When I soak and weigh and inspect my tortoises for their monthly health-check, I end the process with a rub-down of their shell with a shell conditioner that I made from coconut, olive, and almond oils. I don't know that they need it, but I think it makes their shells healthier in the artificial conditions under which they're living and despite what some old-timey keepers still profess, tortoises don't breathe or process UV radiation through their shells, so the treatment cannot possibly do them any harm.

The fine print
I should say at this point that I think it's entirely possible to keep tortoises for 50 years (or more) without using any supplements at all... a varied diet of appropriate and nutritious foods along with an environment that provides the proper amounts of heat and humidity and light are probably enough as tortoises are tough as nails.

That being said, I believe that the judicious, and sparing, use of the supplements I mentioned above, for the reasons I outlined above, can only help your tortoise live a happier and healthier life.

Misfits Market

A quick post to share about a great source of food helping to get my tortoises through the New Hampshire winter... Misfits Market.

They ship me a box of organic and non-GMO produce each week, with lots of stuff (especially greens) for my tortoises... you get some degree of choice in what they send, but I've also had surprises in each box; every box saves me money over what I'd have paid for the produce at my local supermarket.

In the last few weeks I've been able to feed my torts: many types of kale, mangoes, beet greens, raddichio, a variety of squash, arugula, radish greens, kiwi, and rainbow chard... that's not even counting all of the great produce that I get for me and my family to eat.

The link above gets you a 25% discount on your first box (I recommend going with the large box, as it doesn't cost much more and you get a significant amount of produce).

Beyond feeding my torts well, I have enjoyed folding the lovely variety of produce into the meals that I cook for my wife and son, and even made an infused liquer, thanks to an abundance of fantastic ginger that they sent in my last few boxes.
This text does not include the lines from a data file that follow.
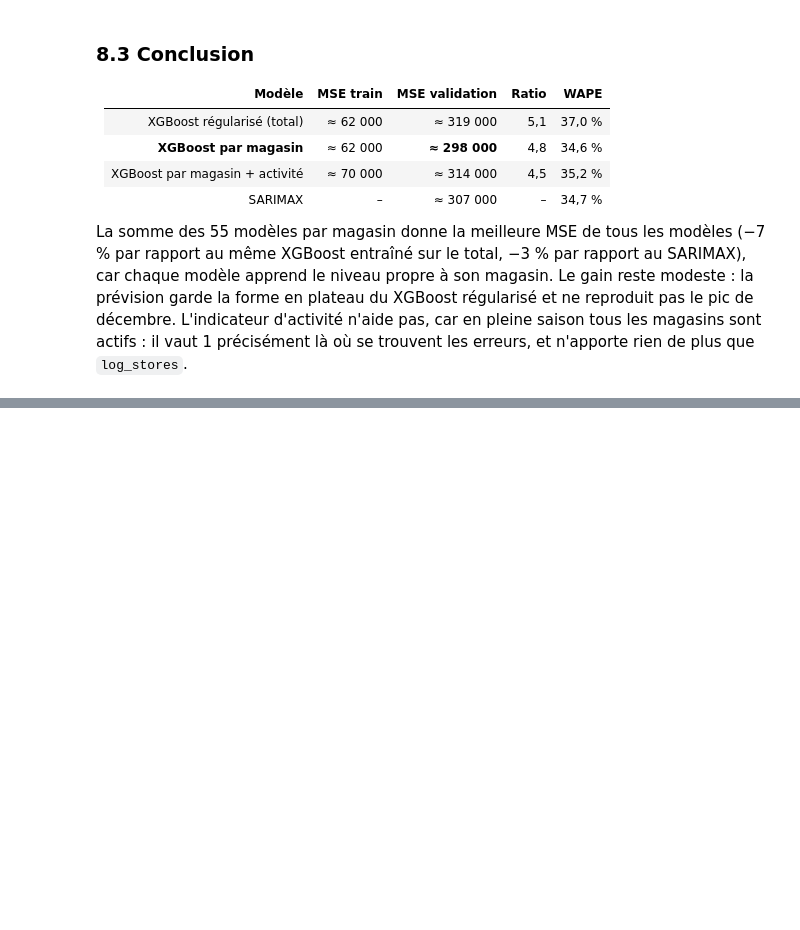
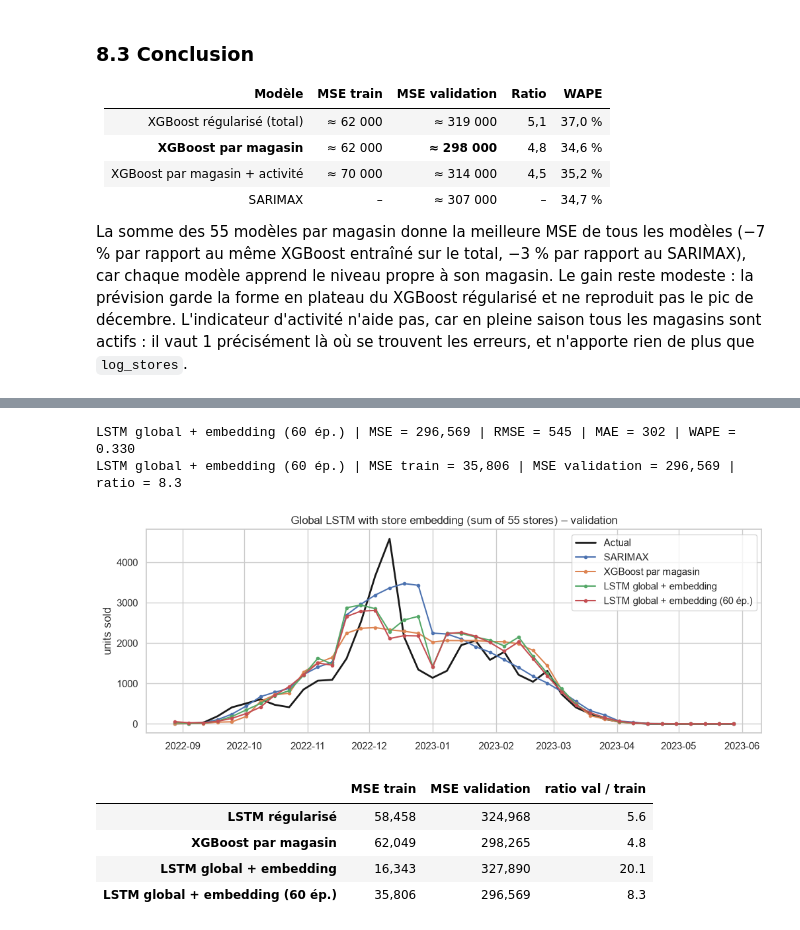
Before and after one commit to deboramendes27/decathlon-forecast, a Jupyter notebook: notebooks/02_modeles.ipynb, the cells around one changed output, grey strips where cells are left out. Drawn from its saved outputs; the diff is of its cells as text; code cells hidden in the pictures; blank space fills up the shorter version.

```diff
--- a/notebooks/02_modeles.ipynb
+++ b/notebooks/02_modeles.ipynb
@@ -962,0 +1045,18 @@ trouvent les erreurs, et n'apporte rien de plus que `log_stores`.
+# %%
+store_lstm_short_forecast = make_store_lstm_forecast(epochs=60)
+evaluate('LSTM global + embedding (60 ép.)', store_lstm_short_forecast)
+overfit_check('LSTM global + embedding (60 ép.)', store_lstm_short_forecast)
+# %% [output]
+LSTM global + embedding (60 ép.) | MSE = 296,569 | RMSE = 545 | MAE = 302 | WAPE = 0.330
+LSTM global + embedding (60 ép.) | MSE train = 35,806 | MSE validation = 296,569 | ratio = 8.3
+# %%
+plot_val(['SARIMAX', 'XGBoost par magasin', 'LSTM global + embedding', 'LSTM global + embedding (60 ép.)'],
+         'Global LSTM with store embedding (sum of 55 stores) – validation')
+display(overfit_table(['LSTM régularisé', 'XGBoost par magasin', 'LSTM global + embedding', 'LSTM global + embedding (60 ép.)']))
+# %% [output]
+[figure, added]
+|  | MSE train | MSE validation | ratio val / train |
+| LSTM régularisé | 58,458 | 324,968 | 5.6 |
+| XGBoost par magasin | 62,049 | 298,265 | 4.8 |
+| LSTM global + embedding | 16,343 | 327,890 | 20.1 |
+| LSTM global + embedding (60 ép.) | 35,806 | 296,569 | 8.3 |
```
Also changed, not shown: parts of 11 cells of this notebook, 1 other file.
Good luck, and I hope you enjoy Misfits Market as much as I (and my tortoises) do!